_Stored data_
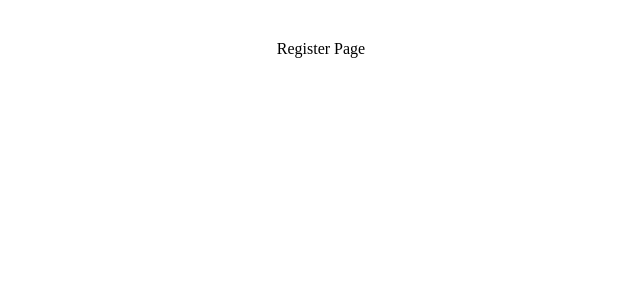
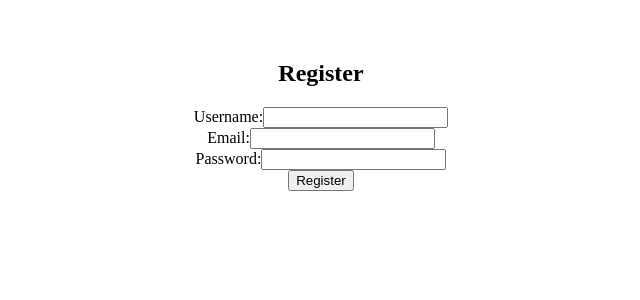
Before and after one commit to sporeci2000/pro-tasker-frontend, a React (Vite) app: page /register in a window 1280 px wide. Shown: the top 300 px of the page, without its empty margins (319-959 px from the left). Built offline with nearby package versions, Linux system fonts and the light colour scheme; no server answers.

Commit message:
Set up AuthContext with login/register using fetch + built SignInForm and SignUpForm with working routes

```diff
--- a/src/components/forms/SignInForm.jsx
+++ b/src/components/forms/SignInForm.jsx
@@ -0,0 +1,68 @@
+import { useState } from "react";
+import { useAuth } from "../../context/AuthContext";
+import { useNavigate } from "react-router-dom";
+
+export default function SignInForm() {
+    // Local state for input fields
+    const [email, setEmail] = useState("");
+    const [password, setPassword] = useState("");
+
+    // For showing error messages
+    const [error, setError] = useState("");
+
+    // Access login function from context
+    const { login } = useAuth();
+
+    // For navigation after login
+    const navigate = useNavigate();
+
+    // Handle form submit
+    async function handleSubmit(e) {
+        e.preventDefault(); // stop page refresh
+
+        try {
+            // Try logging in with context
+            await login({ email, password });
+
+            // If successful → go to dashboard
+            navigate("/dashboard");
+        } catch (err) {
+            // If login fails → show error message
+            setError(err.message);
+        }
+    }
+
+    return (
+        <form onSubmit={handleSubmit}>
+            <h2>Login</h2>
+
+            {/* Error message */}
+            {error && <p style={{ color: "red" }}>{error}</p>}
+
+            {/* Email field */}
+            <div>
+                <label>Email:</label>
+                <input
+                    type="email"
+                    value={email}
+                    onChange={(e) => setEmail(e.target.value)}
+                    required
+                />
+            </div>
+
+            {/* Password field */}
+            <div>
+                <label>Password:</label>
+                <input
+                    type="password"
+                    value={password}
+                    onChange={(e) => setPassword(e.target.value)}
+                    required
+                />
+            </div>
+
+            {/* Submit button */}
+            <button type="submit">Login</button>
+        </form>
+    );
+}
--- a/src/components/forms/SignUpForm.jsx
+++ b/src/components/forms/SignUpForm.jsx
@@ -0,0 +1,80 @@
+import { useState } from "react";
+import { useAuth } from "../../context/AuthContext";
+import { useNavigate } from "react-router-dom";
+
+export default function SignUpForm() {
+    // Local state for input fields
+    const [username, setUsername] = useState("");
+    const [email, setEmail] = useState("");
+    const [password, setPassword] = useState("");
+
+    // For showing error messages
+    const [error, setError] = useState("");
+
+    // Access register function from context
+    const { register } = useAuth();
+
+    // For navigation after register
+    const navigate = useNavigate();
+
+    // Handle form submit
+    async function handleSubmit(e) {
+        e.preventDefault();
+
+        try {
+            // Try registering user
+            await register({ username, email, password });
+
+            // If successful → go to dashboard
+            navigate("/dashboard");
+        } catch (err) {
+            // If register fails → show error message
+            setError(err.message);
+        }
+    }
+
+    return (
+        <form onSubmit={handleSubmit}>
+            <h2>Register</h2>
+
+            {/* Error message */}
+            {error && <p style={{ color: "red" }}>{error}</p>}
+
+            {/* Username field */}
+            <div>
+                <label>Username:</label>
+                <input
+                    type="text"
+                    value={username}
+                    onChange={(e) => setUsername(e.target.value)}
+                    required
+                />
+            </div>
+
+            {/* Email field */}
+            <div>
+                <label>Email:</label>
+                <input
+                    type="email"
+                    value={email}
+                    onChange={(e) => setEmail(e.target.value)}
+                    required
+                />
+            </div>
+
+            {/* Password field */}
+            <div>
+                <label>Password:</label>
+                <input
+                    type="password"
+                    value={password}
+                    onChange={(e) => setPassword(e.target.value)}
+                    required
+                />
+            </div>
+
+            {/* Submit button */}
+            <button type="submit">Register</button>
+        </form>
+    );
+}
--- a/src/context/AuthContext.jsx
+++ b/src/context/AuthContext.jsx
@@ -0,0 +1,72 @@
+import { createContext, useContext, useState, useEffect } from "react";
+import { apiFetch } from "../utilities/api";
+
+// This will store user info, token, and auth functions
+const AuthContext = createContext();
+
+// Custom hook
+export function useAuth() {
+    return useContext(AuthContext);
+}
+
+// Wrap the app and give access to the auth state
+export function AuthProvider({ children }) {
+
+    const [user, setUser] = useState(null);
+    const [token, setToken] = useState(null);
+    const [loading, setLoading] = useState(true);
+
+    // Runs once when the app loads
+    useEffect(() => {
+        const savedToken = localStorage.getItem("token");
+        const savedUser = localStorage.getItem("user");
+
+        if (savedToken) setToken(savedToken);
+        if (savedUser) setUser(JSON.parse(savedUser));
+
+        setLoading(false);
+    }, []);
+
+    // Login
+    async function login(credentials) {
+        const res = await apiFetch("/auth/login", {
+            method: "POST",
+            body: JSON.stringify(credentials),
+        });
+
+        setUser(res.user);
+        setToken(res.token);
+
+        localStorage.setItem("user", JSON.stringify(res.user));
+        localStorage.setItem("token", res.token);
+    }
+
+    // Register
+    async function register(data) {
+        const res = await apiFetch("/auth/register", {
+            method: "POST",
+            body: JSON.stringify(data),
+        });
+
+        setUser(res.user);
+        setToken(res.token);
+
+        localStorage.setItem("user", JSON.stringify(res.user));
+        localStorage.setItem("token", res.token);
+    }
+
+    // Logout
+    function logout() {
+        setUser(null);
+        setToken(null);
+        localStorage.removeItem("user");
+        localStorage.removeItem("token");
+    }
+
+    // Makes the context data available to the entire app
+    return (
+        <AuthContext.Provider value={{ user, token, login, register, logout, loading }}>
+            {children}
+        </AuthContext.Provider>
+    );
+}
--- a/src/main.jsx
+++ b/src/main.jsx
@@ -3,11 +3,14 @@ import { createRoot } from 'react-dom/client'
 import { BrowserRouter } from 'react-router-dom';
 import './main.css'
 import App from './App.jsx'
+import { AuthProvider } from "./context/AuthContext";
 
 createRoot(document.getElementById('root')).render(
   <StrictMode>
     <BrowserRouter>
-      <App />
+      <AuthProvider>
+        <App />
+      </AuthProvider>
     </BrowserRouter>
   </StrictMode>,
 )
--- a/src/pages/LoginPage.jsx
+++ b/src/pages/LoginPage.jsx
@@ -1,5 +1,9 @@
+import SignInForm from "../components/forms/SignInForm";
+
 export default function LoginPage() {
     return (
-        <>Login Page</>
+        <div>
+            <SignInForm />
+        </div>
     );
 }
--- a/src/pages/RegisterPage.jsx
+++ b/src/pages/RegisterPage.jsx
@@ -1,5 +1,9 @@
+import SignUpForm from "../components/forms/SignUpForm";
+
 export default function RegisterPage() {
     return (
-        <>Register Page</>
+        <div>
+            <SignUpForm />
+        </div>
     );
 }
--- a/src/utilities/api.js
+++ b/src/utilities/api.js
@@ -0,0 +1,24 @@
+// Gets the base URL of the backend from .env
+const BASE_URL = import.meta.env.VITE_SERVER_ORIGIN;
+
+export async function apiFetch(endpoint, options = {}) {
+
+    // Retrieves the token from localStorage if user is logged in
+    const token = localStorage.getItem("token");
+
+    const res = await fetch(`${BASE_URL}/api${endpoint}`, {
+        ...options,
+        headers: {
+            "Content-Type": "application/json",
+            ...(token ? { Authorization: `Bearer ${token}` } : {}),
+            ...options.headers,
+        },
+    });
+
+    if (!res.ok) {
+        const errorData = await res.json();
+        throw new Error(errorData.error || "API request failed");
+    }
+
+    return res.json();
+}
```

==

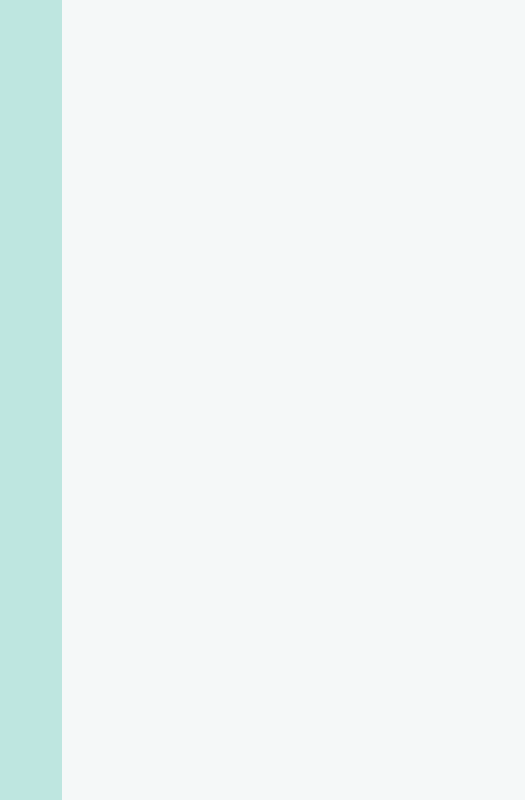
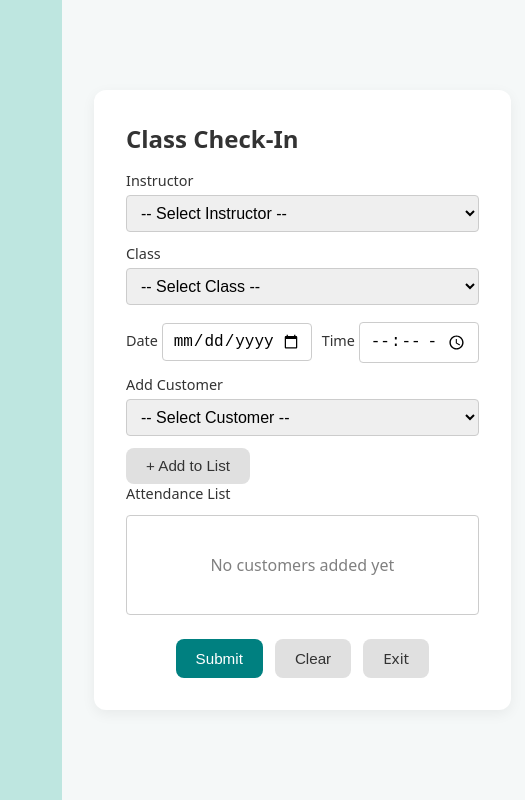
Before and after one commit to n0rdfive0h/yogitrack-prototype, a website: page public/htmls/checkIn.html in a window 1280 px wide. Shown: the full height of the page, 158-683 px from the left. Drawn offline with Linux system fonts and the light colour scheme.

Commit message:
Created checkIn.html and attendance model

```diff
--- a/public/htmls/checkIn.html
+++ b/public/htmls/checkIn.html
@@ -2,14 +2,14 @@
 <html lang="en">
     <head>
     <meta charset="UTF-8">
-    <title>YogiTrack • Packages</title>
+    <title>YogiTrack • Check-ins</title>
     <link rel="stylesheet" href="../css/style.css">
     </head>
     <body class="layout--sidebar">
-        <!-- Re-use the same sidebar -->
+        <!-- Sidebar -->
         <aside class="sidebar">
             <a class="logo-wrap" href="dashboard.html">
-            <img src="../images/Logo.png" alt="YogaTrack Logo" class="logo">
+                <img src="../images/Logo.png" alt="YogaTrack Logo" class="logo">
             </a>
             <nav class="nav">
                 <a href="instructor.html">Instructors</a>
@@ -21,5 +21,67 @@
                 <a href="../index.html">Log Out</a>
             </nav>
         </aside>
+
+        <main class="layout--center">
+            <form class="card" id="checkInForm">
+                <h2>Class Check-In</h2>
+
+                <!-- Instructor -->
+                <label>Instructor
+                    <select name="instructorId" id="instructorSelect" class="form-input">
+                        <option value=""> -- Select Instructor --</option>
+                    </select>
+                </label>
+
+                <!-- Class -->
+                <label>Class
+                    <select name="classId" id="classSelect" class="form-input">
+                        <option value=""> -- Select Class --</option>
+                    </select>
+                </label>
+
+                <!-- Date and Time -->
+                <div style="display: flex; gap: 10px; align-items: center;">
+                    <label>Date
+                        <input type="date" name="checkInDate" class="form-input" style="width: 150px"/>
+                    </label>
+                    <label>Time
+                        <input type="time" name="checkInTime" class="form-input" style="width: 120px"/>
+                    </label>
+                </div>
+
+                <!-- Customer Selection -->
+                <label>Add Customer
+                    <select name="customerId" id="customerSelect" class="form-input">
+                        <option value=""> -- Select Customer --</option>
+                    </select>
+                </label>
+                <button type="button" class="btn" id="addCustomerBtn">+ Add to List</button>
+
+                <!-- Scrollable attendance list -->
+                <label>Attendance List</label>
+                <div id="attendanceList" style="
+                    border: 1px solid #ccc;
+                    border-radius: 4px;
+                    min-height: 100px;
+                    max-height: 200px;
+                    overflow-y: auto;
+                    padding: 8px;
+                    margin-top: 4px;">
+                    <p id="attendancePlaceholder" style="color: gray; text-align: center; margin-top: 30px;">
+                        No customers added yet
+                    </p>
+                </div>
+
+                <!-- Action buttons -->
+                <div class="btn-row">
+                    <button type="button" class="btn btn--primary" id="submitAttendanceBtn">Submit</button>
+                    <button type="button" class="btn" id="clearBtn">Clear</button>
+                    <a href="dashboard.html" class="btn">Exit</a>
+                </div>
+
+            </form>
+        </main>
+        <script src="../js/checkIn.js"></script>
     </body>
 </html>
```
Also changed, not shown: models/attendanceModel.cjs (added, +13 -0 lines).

* * *

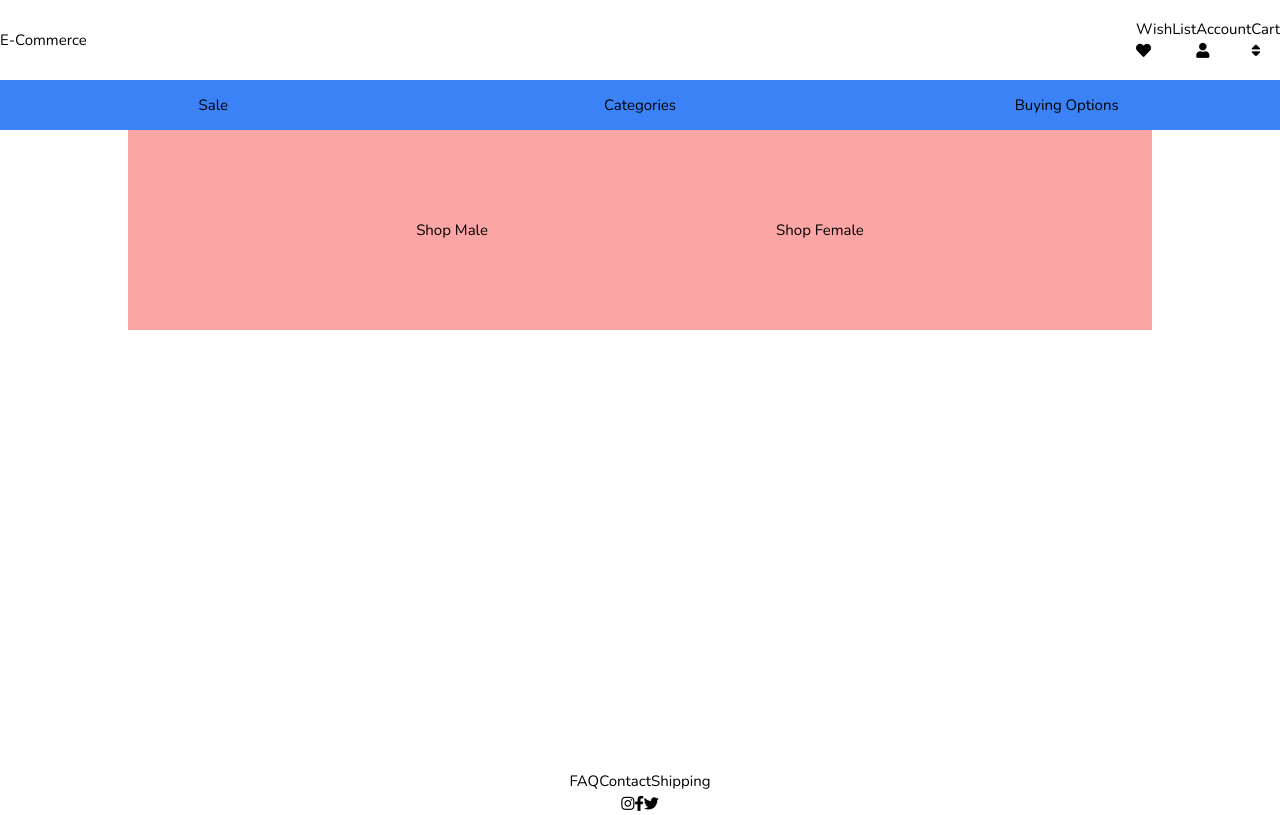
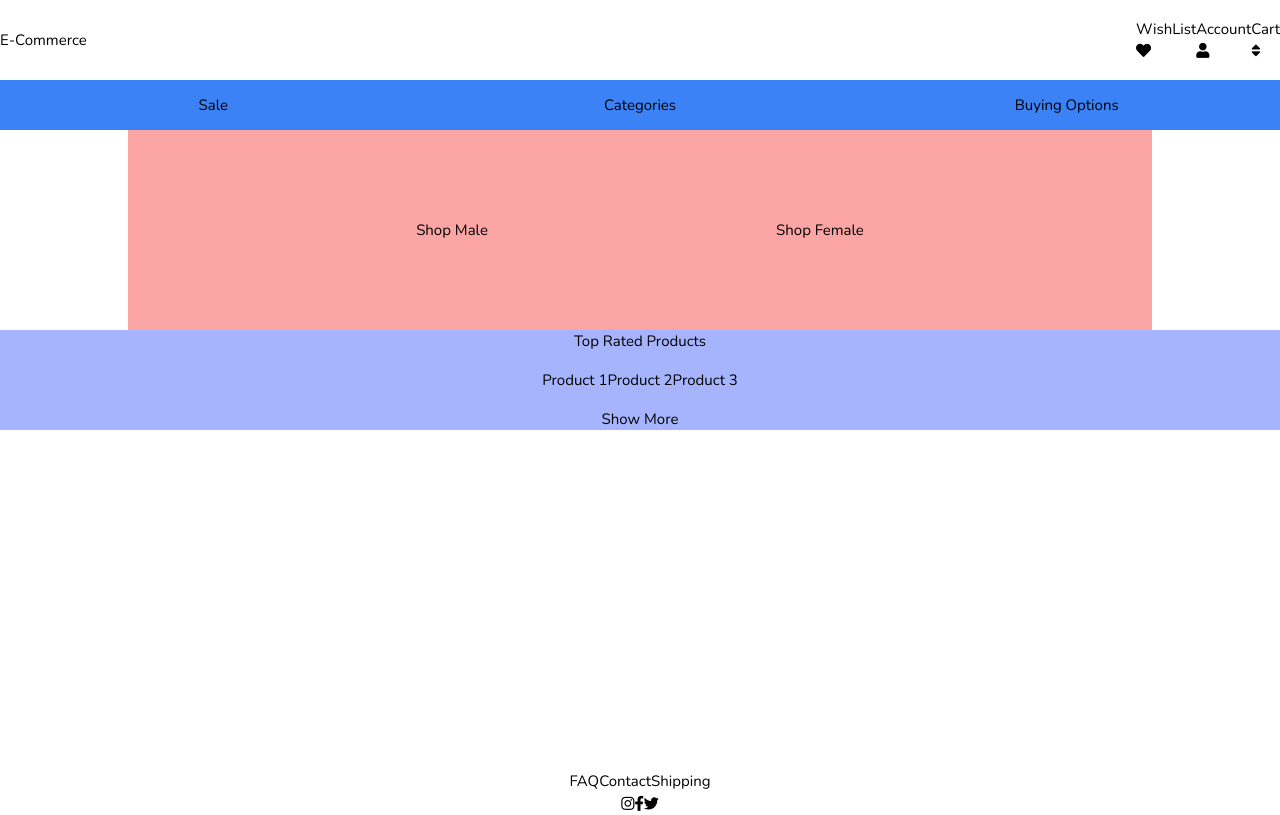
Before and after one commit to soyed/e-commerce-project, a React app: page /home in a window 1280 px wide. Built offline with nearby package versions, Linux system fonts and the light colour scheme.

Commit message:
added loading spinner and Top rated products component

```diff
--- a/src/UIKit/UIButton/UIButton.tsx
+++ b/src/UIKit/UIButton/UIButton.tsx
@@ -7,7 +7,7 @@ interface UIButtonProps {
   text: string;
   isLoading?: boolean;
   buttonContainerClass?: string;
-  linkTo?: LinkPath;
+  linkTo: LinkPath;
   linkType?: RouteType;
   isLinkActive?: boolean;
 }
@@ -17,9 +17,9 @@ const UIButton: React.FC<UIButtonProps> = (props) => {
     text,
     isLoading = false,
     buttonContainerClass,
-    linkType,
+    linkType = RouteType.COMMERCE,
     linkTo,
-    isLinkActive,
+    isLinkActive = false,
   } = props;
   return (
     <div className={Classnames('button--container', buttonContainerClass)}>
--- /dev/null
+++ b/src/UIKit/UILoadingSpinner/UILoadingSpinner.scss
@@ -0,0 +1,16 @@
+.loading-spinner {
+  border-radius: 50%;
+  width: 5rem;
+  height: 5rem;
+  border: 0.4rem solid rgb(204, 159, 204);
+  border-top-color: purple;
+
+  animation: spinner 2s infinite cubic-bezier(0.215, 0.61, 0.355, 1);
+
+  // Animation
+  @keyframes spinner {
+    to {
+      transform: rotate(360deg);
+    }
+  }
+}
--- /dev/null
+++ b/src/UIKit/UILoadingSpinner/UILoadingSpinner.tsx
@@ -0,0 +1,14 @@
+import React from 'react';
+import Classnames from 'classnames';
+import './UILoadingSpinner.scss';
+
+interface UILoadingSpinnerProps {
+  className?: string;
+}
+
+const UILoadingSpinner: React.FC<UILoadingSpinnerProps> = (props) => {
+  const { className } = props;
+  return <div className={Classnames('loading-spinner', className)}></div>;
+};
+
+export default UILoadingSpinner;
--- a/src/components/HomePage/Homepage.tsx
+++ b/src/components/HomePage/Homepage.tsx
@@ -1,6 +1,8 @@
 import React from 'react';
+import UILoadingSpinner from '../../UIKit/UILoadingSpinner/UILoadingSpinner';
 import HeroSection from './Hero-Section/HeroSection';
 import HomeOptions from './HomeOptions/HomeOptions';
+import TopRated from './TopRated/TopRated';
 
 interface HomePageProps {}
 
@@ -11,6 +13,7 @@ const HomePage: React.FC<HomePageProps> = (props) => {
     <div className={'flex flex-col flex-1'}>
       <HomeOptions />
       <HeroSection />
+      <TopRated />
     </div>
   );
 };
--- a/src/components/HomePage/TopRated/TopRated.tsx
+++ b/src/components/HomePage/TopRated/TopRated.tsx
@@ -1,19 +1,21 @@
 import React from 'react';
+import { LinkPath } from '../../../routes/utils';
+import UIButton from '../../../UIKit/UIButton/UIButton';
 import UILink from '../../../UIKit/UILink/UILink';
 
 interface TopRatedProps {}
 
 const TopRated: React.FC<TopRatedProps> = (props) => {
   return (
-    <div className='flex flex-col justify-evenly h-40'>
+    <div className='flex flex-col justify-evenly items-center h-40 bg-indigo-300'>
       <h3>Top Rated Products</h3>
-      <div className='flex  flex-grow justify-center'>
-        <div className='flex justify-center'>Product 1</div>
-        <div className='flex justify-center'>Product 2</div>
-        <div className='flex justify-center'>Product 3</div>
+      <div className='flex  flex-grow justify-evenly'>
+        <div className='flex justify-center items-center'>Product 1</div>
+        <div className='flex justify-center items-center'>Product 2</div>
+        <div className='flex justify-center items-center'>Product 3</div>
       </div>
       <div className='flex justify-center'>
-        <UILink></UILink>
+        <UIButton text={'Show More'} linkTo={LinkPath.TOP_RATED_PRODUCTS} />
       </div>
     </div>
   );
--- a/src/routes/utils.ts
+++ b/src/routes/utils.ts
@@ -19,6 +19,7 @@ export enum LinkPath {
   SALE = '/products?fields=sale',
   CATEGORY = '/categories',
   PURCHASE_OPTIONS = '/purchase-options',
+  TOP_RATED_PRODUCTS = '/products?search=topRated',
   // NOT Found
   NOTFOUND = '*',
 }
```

_What is needed_
Identify all lines in the records above with the word "getItem".

_Result of the task_
+        const savedToken = localStorage.getItem("token");
+        const savedUser = localStorage.getItem("user");
+    const token = localStorage.getItem("token");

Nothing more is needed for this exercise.